Heather Gorman, Newburgh Free Library, RCLS
Do you often need to work with others on a single document in real time? Would you like to access your files from any computer or device? Are you frustrated by errant email attachments that seem to save on their own? We can help!
Google Drive is a free suite of products available to anyone with a Google account. It is frequently used by students and others as a free alternative to Microsoft Office and is part of Google’s Apps for Education. We will provide an overview and methods to use the Google products Sheets, Forms, Slides, and Docs for collaboration, organization, and productivity. We will also cover management of Google Drive.
Courtney Wimmers, Mid-Hudson Library System
Social media is an inescapable part of most people’s daily lives. In order for libraries to remain relevant, they need to embrace new forms of communication with their patrons and community through social media. For libraries to truly connect with their communities, they need to have an impactful social media presence. One of the most popular current social media platforms is Instagram. Instagram is a photo and video sharing site where users can interact with one another by following other users, and liking, commenting on, and sharing one another’s photos.
By creating an Instagram account and regularly interacting with people in the community, as well as local businesses and organizations, libraries can insert themselves into their patrons’ daily lives in a positive way. By interacting online with their community members, they are ensuring that people think about their library regularly in a positive light. A library’s online Instagram community is just as important as its real one. Libraries are often said to be the pillars and centers of their communities. Why wouldn’t a librarian want their library to be at the center of their online community as well?
Tess Hartman-Cullen, SUNY Ulster
Marla Gruner, SUNY Ulster
We will briefly show the myriad ways we are attempting to reach out to faculty, staff, and students to demonstrate the value of the library and to encourage use of our services. Some examples include social media, surveys, pop up libraries, and research assignment partnership.
KellyAnne McGuire, Bard College at Simon's Rock
A new era requires a new approach to information literacy. Instead of one-shots, clinics, and workshops, we engage 21st-century learners through a series of courses addressing transliteracy, which blends disparate literacies—information, digital, media, communication, and visual—necessary to successfully navigate rapidly evolving learning environments. Our innovative curriculum comprised of unique, one-credit, seven week courses takes traditional library instruction in a new direction, less narrowly focused on skills that have too little durable value outside the academy. Courses such as Reading Images, Information Design, Digital Privacy, and Information Privilege are designed with students’ needs and interests in mind. Combining theoretical readings with hands-on activities using emerging technologies creates confidence and resiliency in students. We will present our experience developing this curriculum, student and institutional response, and reflections.
Mary Jo Russell, Vassar Brothers Medical Center
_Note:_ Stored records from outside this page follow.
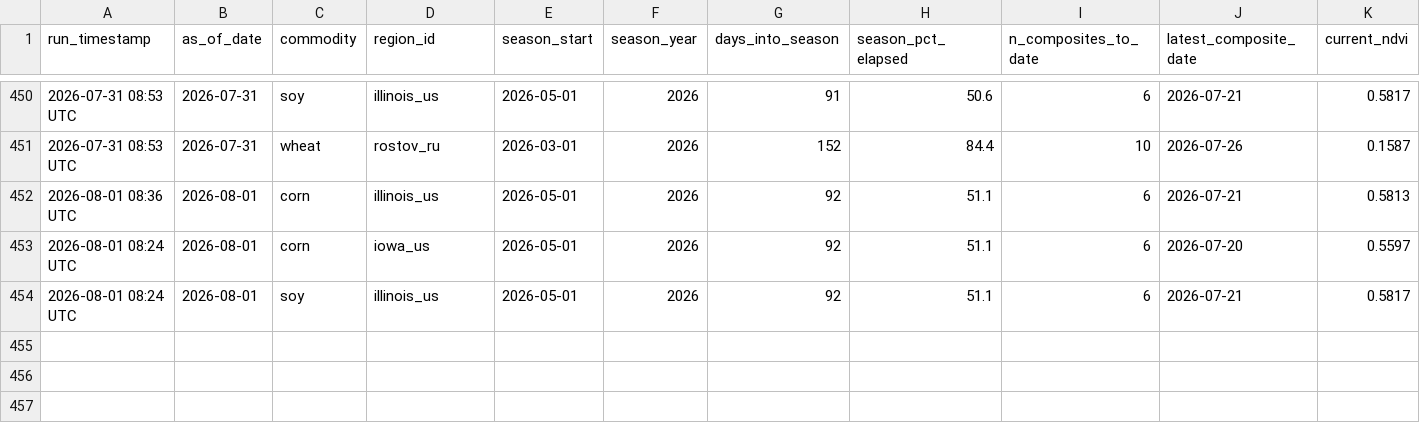
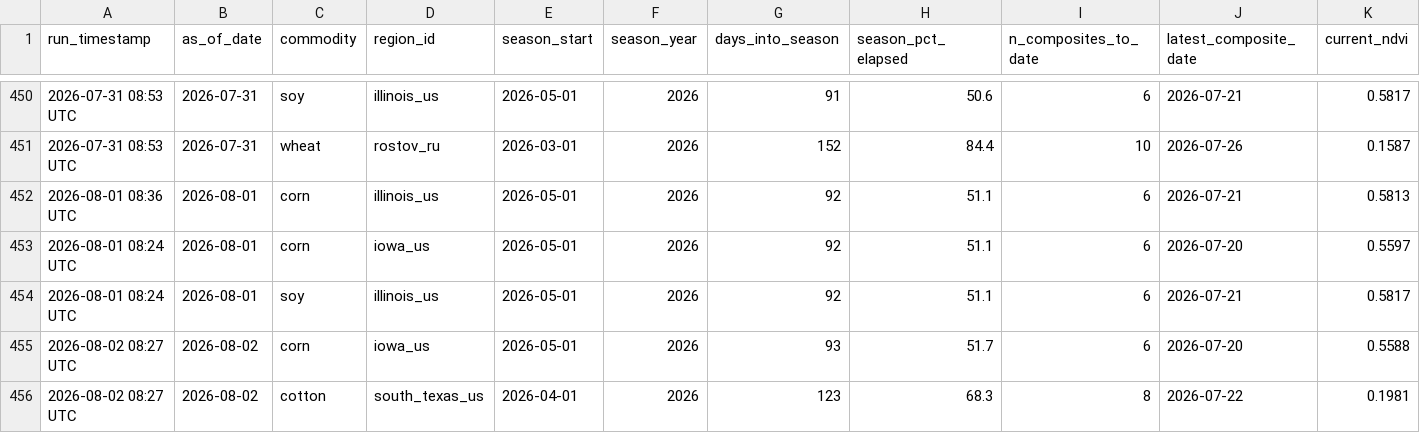
Before and after one commit to rmkenv/quantag, a CSV file: quantagri_live/quantagri_live_results.csv, drawn as a sheet; only a part is shown, gaps mark what is left out; rows hold the shown columns only; the diff names each change by its address in the sheet, - before the commit and + after, or states it on an @@ line.

```diff
--- a/quantagri_live/quantagri_live_results.csv
+++ b/quantagri_live/quantagri_live_results.csv
+row 455: 2026-08-02 08:27 UTC | 2026-08-02 | corn | iowa_us | 2026-05-01 | 2026 | 93 | 51.7 | 6 | 2026-07-20 | 0.5588
+row 456: 2026-08-02 08:27 UTC | 2026-08-02 | cotton | south_texas_us | 2026-04-01 | 2026 | 123 | 68.3 | 8 | 2026-07-22 | 0.1981
```
Also changed, not shown: quantagri_live/quantagri_live_alerts.csv, quantagri_live/quantagri_signal_scorecard.csv.
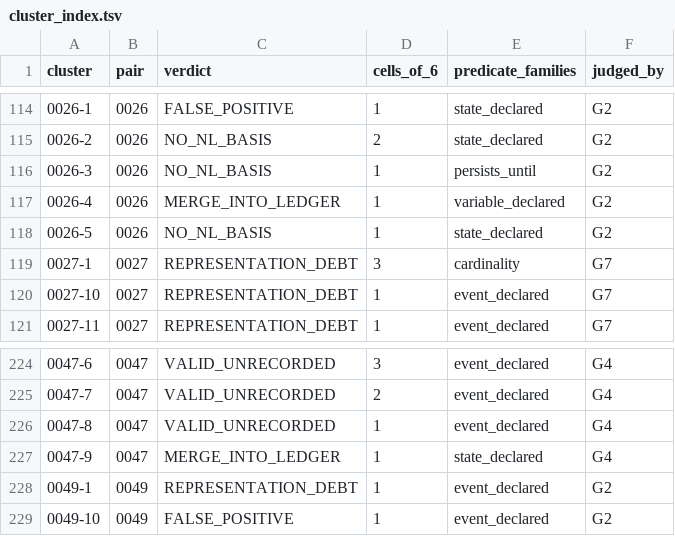
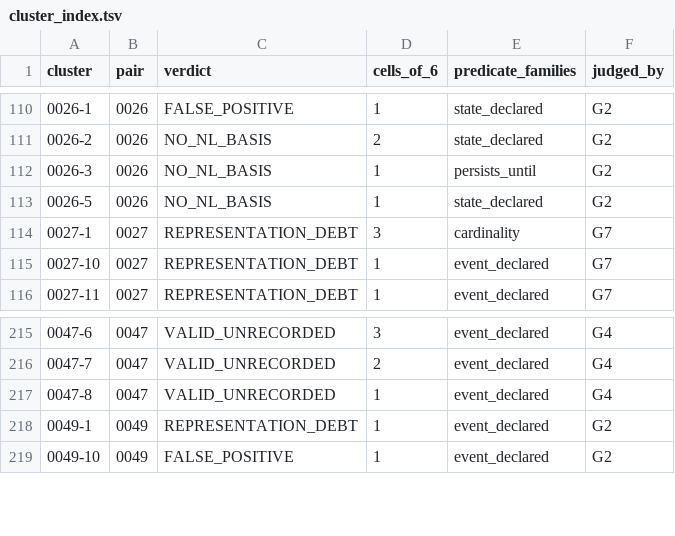
Before and after one commit to HansBug/research_ideas, a TSV file: project_1_llm_state_machine_modeling/eval/discover_matrix/unexpected_verdicts/cluster_index.tsv, drawn as a sheet; only a part is shown, gaps mark what is left out; the diff covers the shown part only; the diff names each change by its address in the sheet, - before the commit and + after, or states it on an @@ line.

```diff
--- a/project_1_llm_state_machine_modeling/eval/discover_matrix/unexpected_verdicts/cluster_index.tsv
+++ b/project_1_llm_state_machine_modeling/eval/discover_matrix/unexpected_verdicts/cluster_index.tsv
-row 117: 0026-4 | 0026 | MERGE_INTO_LEDGER | 1 | variable_declared | G2
-row 227: 0047-9 | 0047 | MERGE_INTO_LEDGER | 1 | state_declared | G4
```
Also changed, not shown: 11 removed rows elsewhere in this file, project_1_llm_state_machine_modeling/eval/discover_matrix/unexpected_verdicts/by_pair.tsv, project_1_llm_state_machine_modeling/eval/discover_matrix/unexpected_verdicts/final_rootcause.tsv, 16 other files.
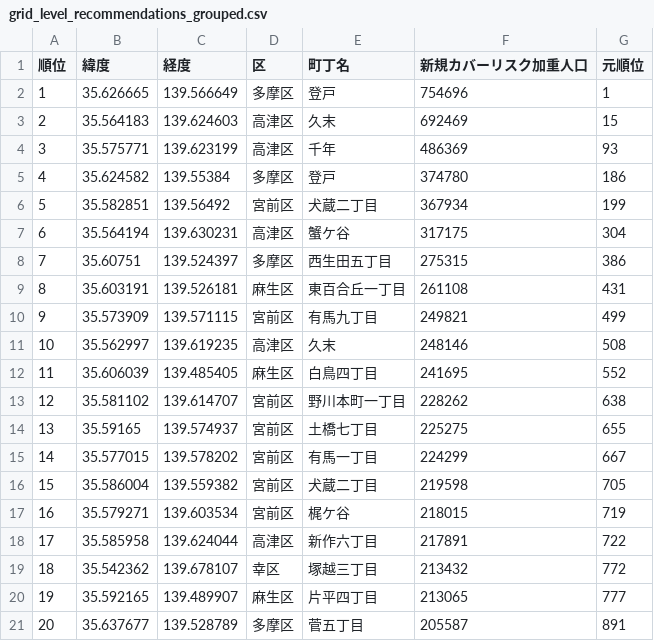
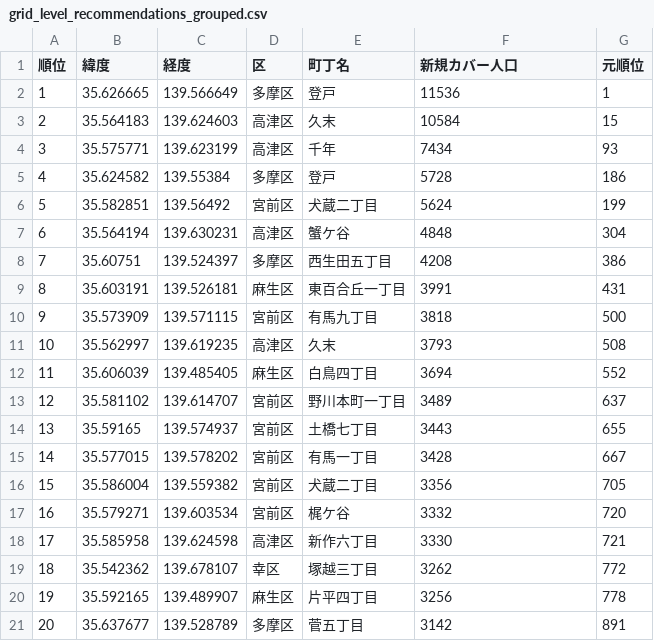
Before and after one commit to wataruhoshii/ddm, a CSV file: 04_future_analysis/grid_level_recommendations_grouped.csv, drawn as a sheet.

```diff
--- a/04_future_analysis/grid_level_recommendations_grouped.csv
+++ b/04_future_analysis/grid_level_recommendations_grouped.csv
@@ -1,21 +1,21 @@
-順位,緯度,経度,区,町丁名,新規カバーリスク加重人口,元順位
-1,35.626665,139.566649,多摩区,登戸,754696,1
-2,35.564183,139.624603,高津区,久末,692469,15
-3,35.575771,139.623199,高津区,千年,486369,93
-4,35.624582,139.55384,多摩区,登戸,374780,186
-5,35.582851,139.56492,宮前区,犬蔵二丁目,367934,199
-6,35.564194,139.630231,高津区,蟹ケ谷,317175,304
-7,35.60751,139.524397,多摩区,西生田五丁目,275315,386
-8,35.603191,139.526181,麻生区,東百合丘一丁目,261108,431
-9,35.573909,139.571115,宮前区,有馬九丁目,249821,499
-10,35.562997,139.619235,高津区,久末,248146,508
-11,35.606039,139.485405,麻生区,白鳥四丁目,241695,552
-12,35.581102,139.614707,宮前区,野川本町一丁目,228262,638
-13,35.59165,139.574937,宮前区,土橋七丁目,225275,655
-14,35.577015,139.578202,宮前区,有馬一丁目,224299,667
-15,35.586004,139.559382,宮前区,犬蔵二丁目,219598,705
-16,35.579271,139.603534,宮前区,梶ケ谷,218015,719
-17,35.585958,139.624044,高津区,新作六丁目,217891,722
-18,35.542362,139.678107,幸区,塚越三丁目,213432,772
-19,35.592165,139.489907,麻生区,片平四丁目,213065,777
-20,35.637677,139.528789,多摩区,菅五丁目,205587,891
+順位,緯度,経度,区,町丁名,新規カバー人口,元順位
+1,35.626665,139.566649,多摩区,登戸,11536,1
+2,35.564183,139.624603,高津区,久末,10584,15
+3,35.575771,139.623199,高津区,千年,7434,93
+4,35.624582,139.55384,多摩区,登戸,5728,186
+5,35.582851,139.56492,宮前区,犬蔵二丁目,5624,199
+6,35.564194,139.630231,高津区,蟹ケ谷,4848,304
+7,35.60751,139.524397,多摩区,西生田五丁目,4208,386
+8,35.603191,139.526181,麻生区,東百合丘一丁目,3991,431
+9,35.573909,139.571115,宮前区,有馬九丁目,3818,500
+10,35.562997,139.619235,高津区,久末,3793,508
+11,35.606039,139.485405,麻生区,白鳥四丁目,3694,552
+12,35.581102,139.614707,宮前区,野川本町一丁目,3489,637
+13,35.59165,139.574937,宮前区,土橋七丁目,3443,655
+14,35.577015,139.578202,宮前区,有馬一丁目,3428,667
+15,35.586004,139.559382,宮前区,犬蔵二丁目,3356,705
+16,35.579271,139.603534,宮前区,梶ケ谷,3332,720
+17,35.585958,139.624598,高津区,新作六丁目,3330,721
+18,35.542362,139.678107,幸区,塚越三丁目,3262,772
+19,35.592165,139.489907,麻生区,片平四丁目,3256,778
+20,35.637677,139.528789,多摩区,菅五丁目,3142,891
```
Also changed, not shown: 8 other files.
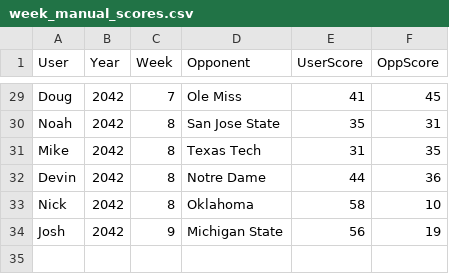
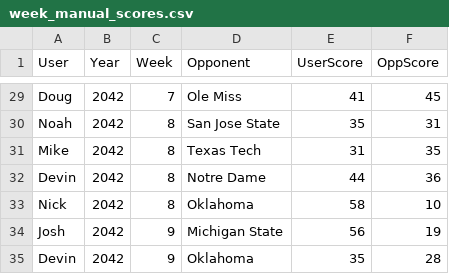
Before and after one commit to Stegs27/CFB_Dynasty_App, a CSV file: week_manual_scores.csv, drawn as a sheet; only a part is shown, gaps mark what is left out; the diff names each change by its address in the sheet, - before the commit and + after, or states it on an @@ line.

```diff
--- a/week_manual_scores.csv
+++ b/week_manual_scores.csv
+row 35: Devin | 2042 | 9 | Oklahoma | 35 | 28
```
Also changed, not shown: week_game_status.csv.
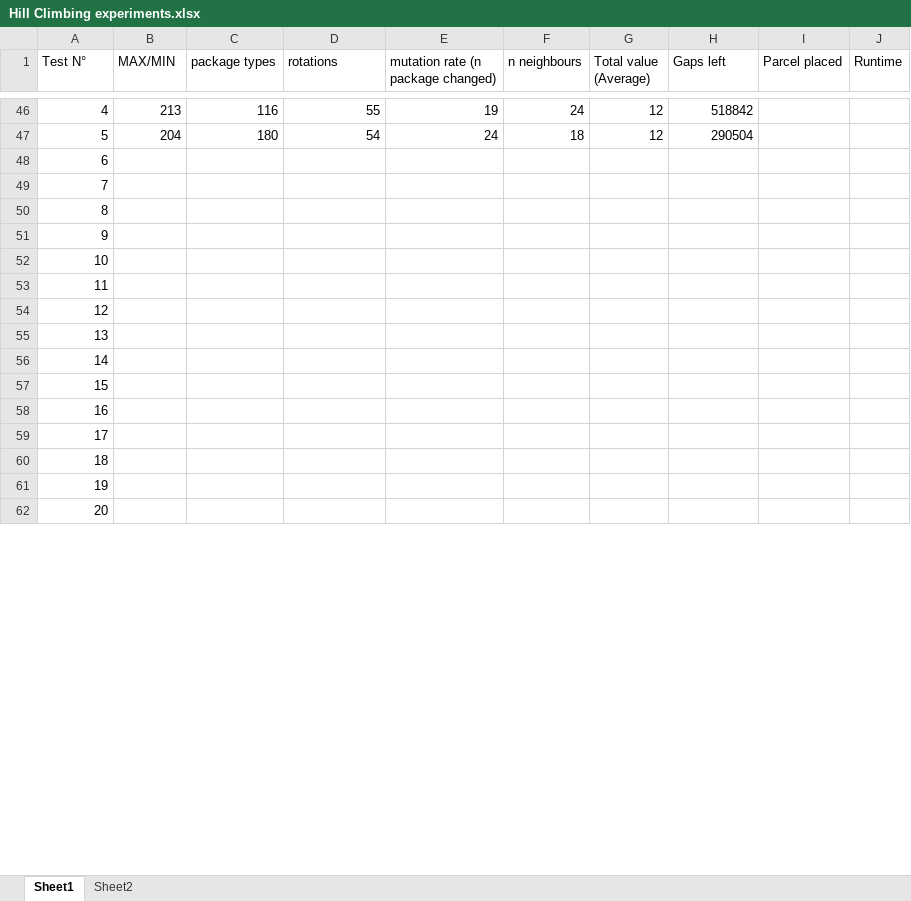
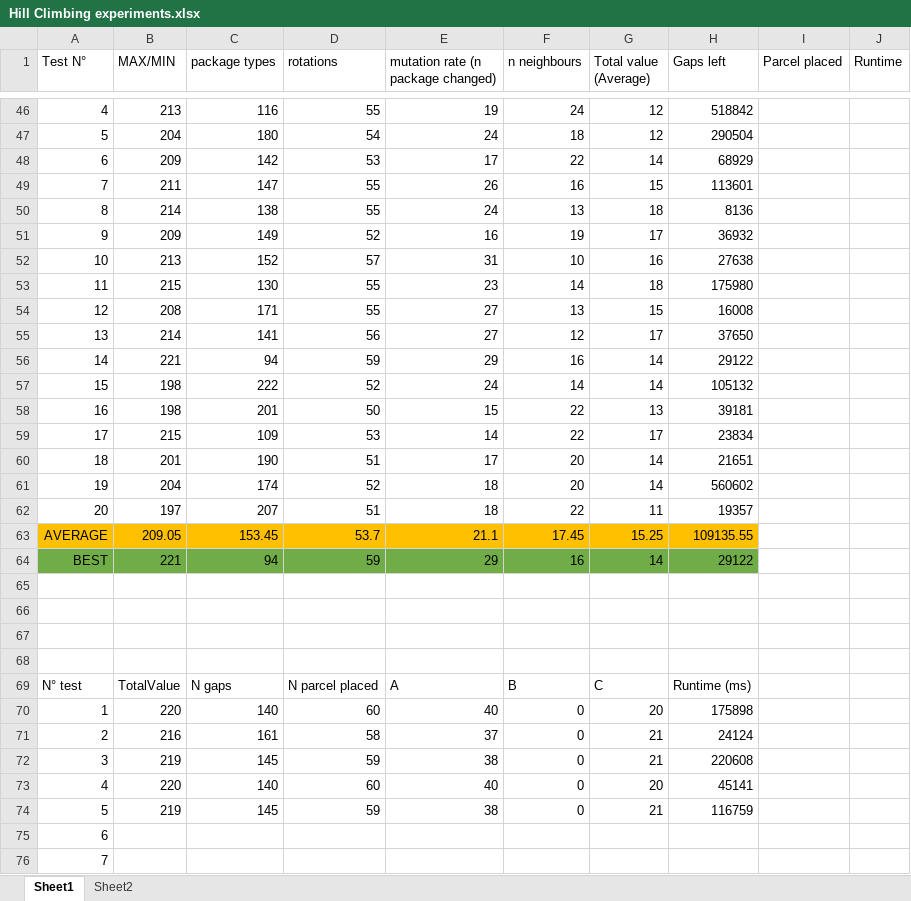
Before and after one commit to swengeler/PP3, an Excel workbook: Hill Climbing/Hill Climbing experiments.xlsx, sheet Sheet1, drawn as a sheet; only a part is shown, gaps mark what is left out; the shorter side is filled out with more unchanged rows; values as stored, in another font and other column widths than the file's, no borders; charts and pictures not drawn; the diff covers the shown part only; the diff names each change by its address in the sheet, - before the commit and + after, or states it on an @@ line.

```diff
--- a/Hill Climbing/Hill Climbing experiments.xlsx (sheet Sheet1)
+++ b/Hill Climbing/Hill Climbing experiments.xlsx (sheet Sheet1)
+row 48: 6 | 209 | 142 | 53 | 17 | 22 | 14 | 68929
+row 49: 7 | 211 | 147 | 55 | 26 | 16 | 15 | 113601
+row 50: 8 | 214 | 138 | 55 | 24 | 13 | 18 | 8136
+row 51: 9 | 209 | 149 | 52 | 16 | 19 | 17 | 36932
+row 52: 10 | 213 | 152 | 57 | 31 | 10 | 16 | 27638
+row 53: 11 | 215 | 130 | 55 | 23 | 14 | 18 | 175980
+row 54: 12 | 208 | 171 | 55 | 27 | 13 | 15 | 16008
+row 55: 13 | 214 | 141 | 56 | 27 | 12 | 17 | 37650
+row 56: 14 | 221 | 94 | 59 | 29 | 16 | 14 | 29122
+row 57: 15 | 198 | 222 | 52 | 24 | 14 | 14 | 105132
+row 58: 16 | 198 | 201 | 50 | 15 | 22 | 13 | 39181
+row 59: 17 | 215 | 109 | 53 | 14 | 22 | 17 | 23834
+row 60: 18 | 201 | 190 | 51 | 17 | 20 | 14 | 21651
+row 61: 19 | 204 | 174 | 52 | 18 | 20 | 14 | 560602
+row 62: 20 | 197 | 207 | 51 | 18 | 22 | 11 | 19357
+row 63: AVERAGE | 209.05 | 153.45 | 53.7 | 21.1 | 17.45 | 15.25 | 109135.55
+row 64: BEST | 221 | 94 | 59 | 29 | 16 | 14 | 29122
+row 65: (empty)
+row 66: (empty)
+row 67: (empty)
+row 68: (empty)
+row 69: N° test | TotalValue | N gaps | N parcel placed | A | B | C | Runtime (ms)
+row 70: 1 | 220 | 140 | 60 | 40 | 0 | 20 | 175898
+row 71: 2 | 216 | 161 | 58 | 37 | 0 | 21 | 24124
+row 72: 3 | 219 | 145 | 59 | 38 | 0 | 21 | 220608
+row 73: 4 | 220 | 140 | 60 | 40 | 0 | 20 | 45141
+row 74: 5 | 219 | 145 | 59 | 38 | 0 | 21 | 116759
```
Also changed, not shown: 3 added rows, 3 removed rows, 2 edited cells, cell formats and row numbers in column A elsewhere in this sheet, formulas that keep their value, charts or pictures, 1 other file.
What can be found in the bottom of a box or in the wall of an old home? In both cases, an 1893 photo of nurses and the original accounting ledger! These are just a few of the findings that make up the collection of the Archives at Vassar Brothers Medical Center. With a story board and artifacts, this poster presentation will showcase examples of historical preservation and ongoing work to bring the history of the hospital to light.